SelectSitter App Simplifies the Process of Finding a Reliable Babysitter

Two local couples teamed up to create the ultimate babysitter selection app for 417-land.

By Juliana Goodwin

May 2018

Adam Howey of SelectSitter
Photos by Brandon AlmsWith a solid product in hand, the founders of SelectSitter are focused on marketing and have targeted local parent groups, day cares and elementary schools.

The Problem
Every parent knows a good babysitter is like gold. So when Sarah and Adam Howey’s sitter moved, they wondered how to find a replacement. “Was there an app for that?” Sarah mused. Turns out there are several, but none of them fit the Howeys’ criteria or were specific to 417-land.

The Big Idea
Sarah called her friend and fellow mom Kari Hamra to get her take on a local babysitting app and to see if Kari and her husband, John, would be interested in developing one together. The four founded SelectSitter, which allows users to find and share childcare recommendations in their own social media network. Parents can see which sitters their friends are booking and endorsing as well as see a sitter’s availability and set their own price when submitting a job request.

Kari Hamra's son (left) and Adam and Sarah Howey's son (right) holding phones that show off the SelectSitter app.
Photo by Brandon AlmsKari Hamra's son (left) and Adam and Sarah Howey's son (right) holding phones that show off the SelectSitter app.

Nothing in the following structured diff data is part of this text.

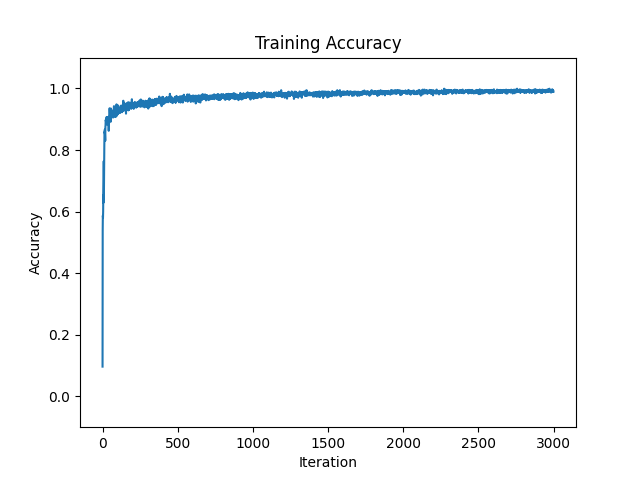
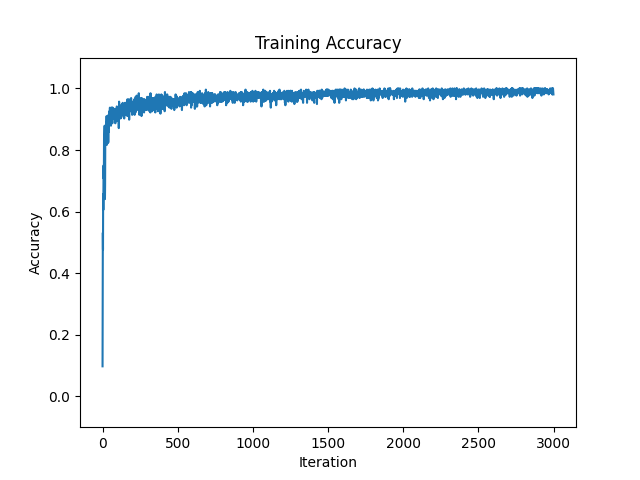
match hyperparameters btwn np and torch

Changed region(s): [[0.1562, 0.1562, 0.875, 0.4062]]

diff --git a/main_np.py b/main_np.py
@@ -21,7 +21,7 @@ if __name__ == '__main__':
     layer2 = layer_init(512, 10)
 
     learning_rate = 0.001
-    batch_size = 1024
+    batch_size = 256
     losses, accuracies = [], []
     
     for i in tqdm(range(3000), desc = 'Training Numpy MLP'):

diff --git a/README.md b/README.md
@@ -32,5 +32,5 @@ If you are trying to understand what goes on "under the hood" in neural networks
 |Comparions| Test Accuracy |
 |-----------|----------|
 |[geohot](https://github.com/geohot/ai-notebooks/blob/master/mnist_from_scratch.ipynb)| 0.9635    | 
-|**Ours**| 0.9799    | 
+|**Ours**| 0.9783    | 
 
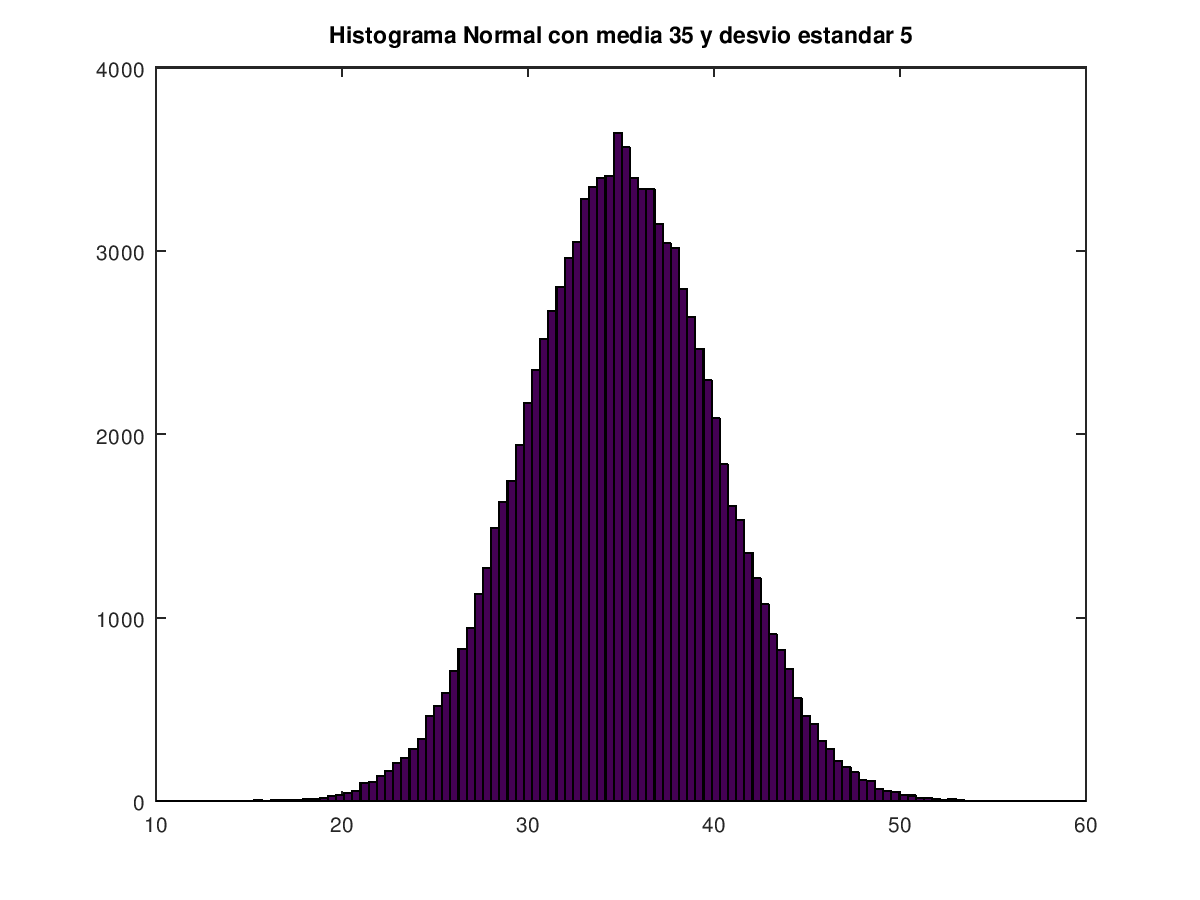
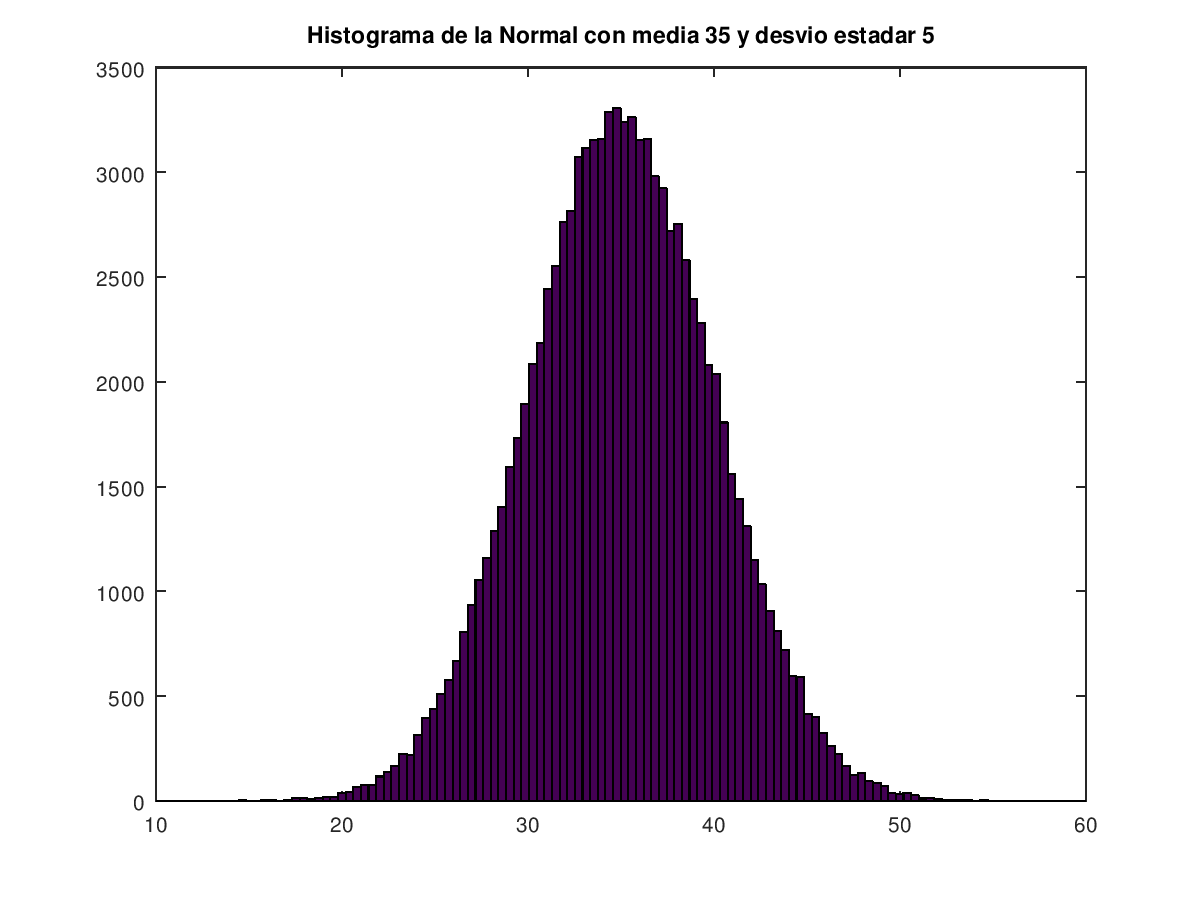
Unificación de archivos

diff --git a/TP1/generadorNormal.m b/TP1/generadorNormal.m
@@ -1,22 +1,20 @@
 function z= generadorNormal(media,desvioEstandar)
   
-  c = sqrt(2*exp(1)/pi);
-  i = 0;
+   c = sqrt(2*exp(1)/pi);
+  i=0;
   while i <100000
-    j = rande();
-    u = rand();
-    if u < ((exp(-j.^2/2)/sqrt(2*pi))/(c*exp(-j)))
-      w = rand();
+    j=rande();
+    u=rand();
+    if u<((exp(-j.^2/2)/sqrt(2*pi))/(c*exp(-j)))
+      w=rand();
       if w<0.5
-        z(end + 1) = j;
+        z(end + 1)=round(1000*(desvioEstandar*j+media))/1000;
       else
-        z(end+1) = -j;
+        z(end+1)=round(1000*(desvioEstandar*(-j)+media))/1000;
       endif
-      i = i+1;
+      i=i+1;
     endif
   endwhile
-  for k = 1:100000
-    z(k) = desvioEstandar*z(k)+media;
-  endfor
-   
+ 
+  
 endfunction

diff --git a/TP1/generadorNormalInversa.m b/TP1/generadorNormalInversa.m
@@ -9,7 +9,9 @@ function z = generadorNormalInversa(n)
   p = splinefit(x,y,8,"order",4);
   u=generadorAleatorioLineal(n);
   for i = 1:n
-    z(end+1) =ppval(p,u(i));
+    z(end+1) =round(1000*(ppval(p,u(i))))/1000;
 
   endfor
 endfunction
+
+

The Learning Curve
Because the founders don’t have technology backgrounds, they approached their networks for recommendations and connected with Dan Seawel of Sola Digital, who developed the app. Tapping into local experts has been key, as has been adapting and changing the concept of the app to meet user needs, Sarah says. “We each have strengths that can contribute to the team,” Kari says. “Our guys are business minded, we are more creative. We have realized where our strengths are and where we have holes.”

The Takeaway
The founders are now focused on marketing and have targeted local parent groups, day cares and elementary schools. They reached 14,000 people through a $70 Facebook marketing campaign. And they see potential to expand into other services, such as house sitting and tutoring. “We have completely reinvented our strategy for our plan to monetize our app,” Sarah says. “What we thought was a cookie-cutter subscription plan has developed into a more user-specific pricing. It is still a work in progress.” The team can refine the strategy when it completes The eFactory’s accelerator program this summer.